─── TASK DATA
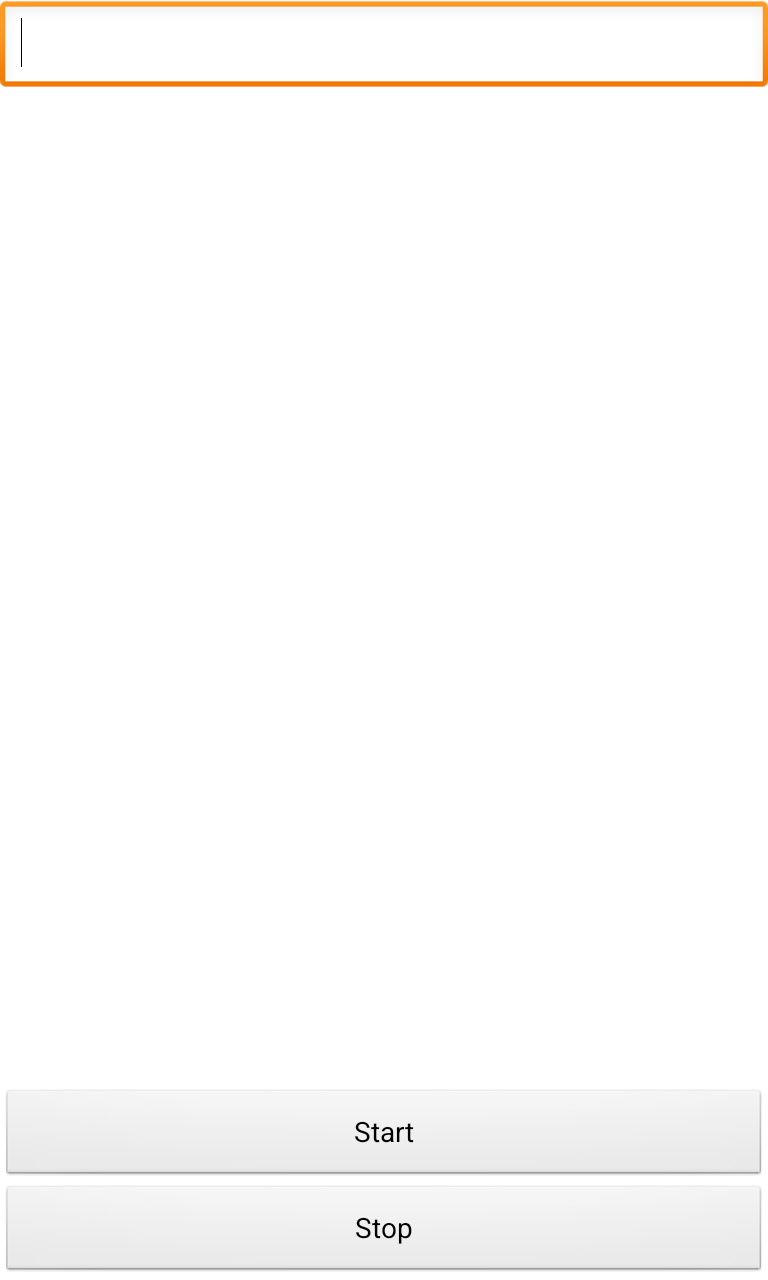
Repository: agejku/Embedded-Systems
Layout: Positionsensor/res/layout/main.xml
The author's editor kept a copy of each file at every save. The layout is drawn from the files as they stood at one save, then again after the next save.
It is drawn on a 768 x 1280 px phone screen (xhdpi) without system bars, with theme AppTheme; the app's code is not run.

Above is the layout before, as saved 2014-04-23 16:13:36.

### Positionsensor/res/layout/main.xml
<?xml version="1.0" encoding="utf-8"?>
<RelativeLayout xmlns:android="http://schemas.android.com/apk/res/android"
    android:id="@+id/NetNumber1"
    android:layout_width="fill_parent"
    android:layout_height="match_parent"
    android:orientation="vertical" >



    <Button
        android:id="@+id/btnStopService"
        android:layout_width="fill_parent"
        android:layout_height="wrap_content"
        android:layout_alignParentBottom="true"
        android:layout_alignParentLeft="true"
        android:onClick="stopService"
        android:text="@string/stop_service" />

    <Button
        android:id="@+id/btnStartService"
        android:layout_width="fill_parent"
        android:layout_height="wrap_content"
        android:layout_above="@+id/btnStopService"
        android:layout_alignParentLeft="true"
        android:onClick="startService"
        android:text="@string/start_service" />

    <EditText
        android:id="@+id/network1"
        android:layout_width="wrap_content"
        android:layout_height="wrap_content"
        android:layout_alignParentLeft="true"
        android:layout_alignParentRight="true"
        android:layout_alignParentTop="true"
        android:ems="10"
        android:inputType="textMultiLine" >

        <requestFocus />
    </EditText>

</RelativeLayout>

### Positionsensor/res/values/strings.xml
<resources>

    <string name="app_name">Positionsensor</string>
    <string name="menu_settings">Settings</string>
    <string name="title_activity_main">Positionsensor</string>
    <string name="start_service">Start</string>
    <string name="stop_service">Stop</string>
    <string name="start_rssi">Values</string>
    <string name="network1">Press start</string>


</resources>

Loaded but not shown: Positionsensor/res/values/styles.xml (common file)

After the next save:
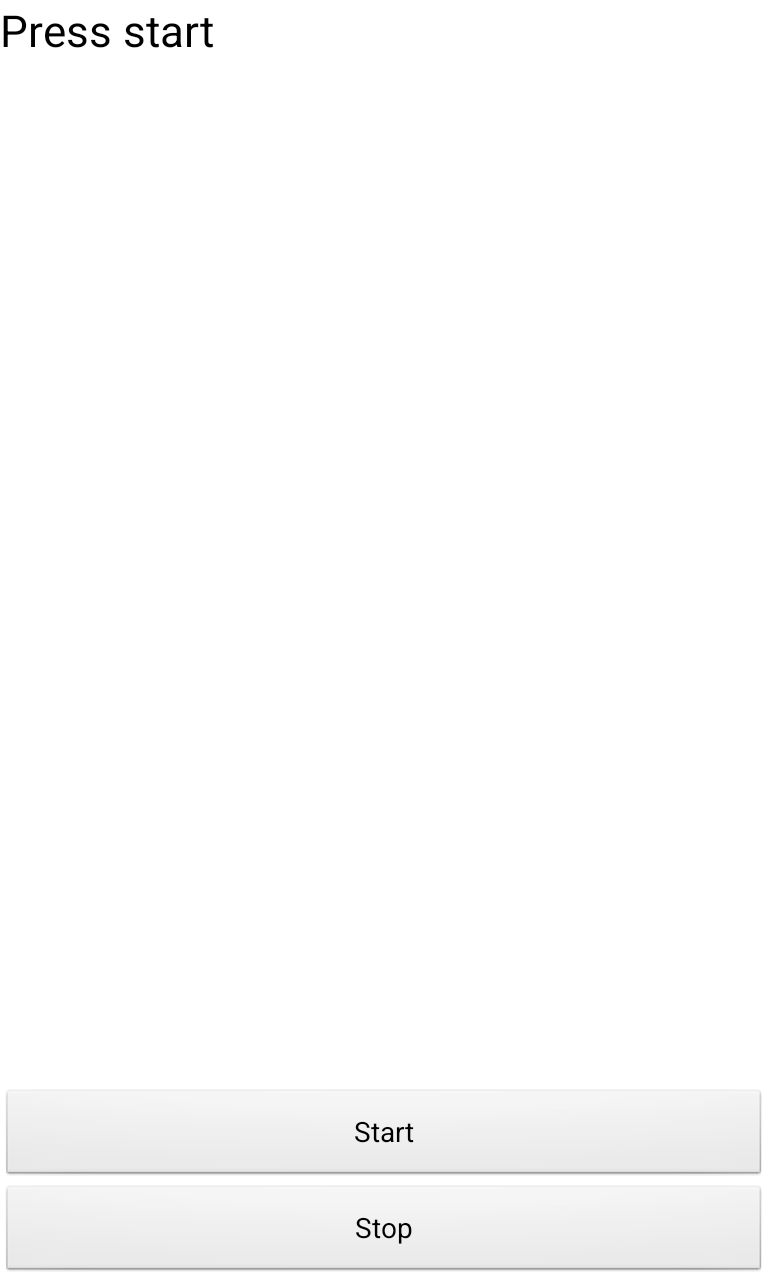
Saved 2 min 16 s later.
--- a/Positionsensor/res/layout/main.xml
+++ b/Positionsensor/res/layout/main.xml
@@ -25,17 +25,23 @@
         android:onClick="startService"
         android:text="@string/start_service" />
 
-    <EditText
-        android:id="@+id/network1"
+    <RelativeLayout
         android:layout_width="wrap_content"
         android:layout_height="wrap_content"
         android:layout_alignParentLeft="true"
         android:layout_alignParentRight="true"
-        android:layout_alignParentTop="true"
-        android:ems="10"
-        android:inputType="textMultiLine" >
+        android:layout_alignParentTop="true" >
 
-        <requestFocus />
-    </EditText>
+        <TextView
+            android:id="@+id/network1"
+            android:layout_width="wrap_content"
+            android:layout_height="wrap_content"
+            android:layout_alignParentLeft="true"
+            android:layout_alignParentRight="true"
+            android:layout_alignParentTop="true"
+            android:text="@string/network1"
+            android:textAppearance="?android:attr/textAppearanceLarge" />
+
+    </RelativeLayout>
 
 </RelativeLayout>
──────
• _WHAT IS REQUIRED_
A faithful, complete copy of the entries is required, without the pictures.

• _RESPONSE_
Repository: agejku/Embedded-Systems
Layout: Positionsensor/res/layout/main.xml
The author's editor kept a copy of each file at every save. The layout is drawn from the files as they stood at one save, then again after the next save.
It is drawn on a 768 x 1280 px phone screen (xhdpi) without system bars, with theme AppTheme; the app's code is not run.

Above is the layout before, as saved 2014-04-23 16:13:36.

### Positionsensor/res/layout/main.xml
<?xml version="1.0" encoding="utf-8"?>
<RelativeLayout xmlns:android="http://schemas.android.com/apk/res/android"
    android:id="@+id/NetNumber1"
    android:layout_width="fill_parent"
    android:layout_height="match_parent"
    android:orientation="vertical" >



    <Button
        android:id="@+id/btnStopService"
        android:layout_width="fill_parent"
        android:layout_height="wrap_content"
        android:layout_alignParentBottom="true"
        android:layout_alignParentLeft="true"
        android:onClick="stopService"
        android:text="@string/stop_service" />

    <Button
        android:id="@+id/btnStartService"
        android:layout_width="fill_parent"
        android:layout_height="wrap_content"
        android:layout_above="@+id/btnStopService"
        android:layout_alignParentLeft="true"
        android:onClick="startService"
        android:text="@string/start_service" />

    <EditText
        android:id="@+id/network1"
        android:layout_width="wrap_content"
        android:layout_height="wrap_content"
        android:layout_alignParentLeft="true"
        android:layout_alignParentRight="true"
        android:layout_alignParentTop="true"
        android:ems="10"
        android:inputType="textMultiLine" >

        <requestFocus />
    </EditText>

</RelativeLayout>

### Positionsensor/res/values/strings.xml
<resources>

    <string name="app_name">Positionsensor</string>
    <string name="menu_settings">Settings</string>
    <string name="title_activity_main">Positionsensor</string>
    <string name="start_service">Start</string>
    <string name="stop_service">Stop</string>
    <string name="start_rssi">Values</string>
    <string name="network1">Press start</string>


</resources>

Loaded but not shown: Positionsensor/res/values/styles.xml (common file)

After the next save:
Saved 2 min 16 s later.
--- a/Positionsensor/res/layout/main.xml
+++ b/Positionsensor/res/layout/main.xml
@@ -25,17 +25,23 @@
         android:onClick="startService"
         android:text="@string/start_service" />
 
-    <EditText
-        android:id="@+id/network1"
+    <RelativeLayout
         android:layout_width="wrap_content"
         android:layout_height="wrap_content"
         android:layout_alignParentLeft="true"
         android:layout_alignParentRight="true"
-        android:layout_alignParentTop="true"
-        android:ems="10"
-        android:inputType="textMultiLine" >
+        android:layout_alignParentTop="true" >
 
-        <requestFocus />
-    </EditText>
+        <TextView
+            android:id="@+id/network1"
+            android:layout_width="wrap_content"
+            android:layout_height="wrap_content"
+            android:layout_alignParentLeft="true"
+            android:layout_alignParentRight="true"
+            android:layout_alignParentTop="true"
+            android:text="@string/network1"
+            android:textAppearance="?android:attr/textAppearanceLarge" />
+
+    </RelativeLayout>
 
 </RelativeLayout>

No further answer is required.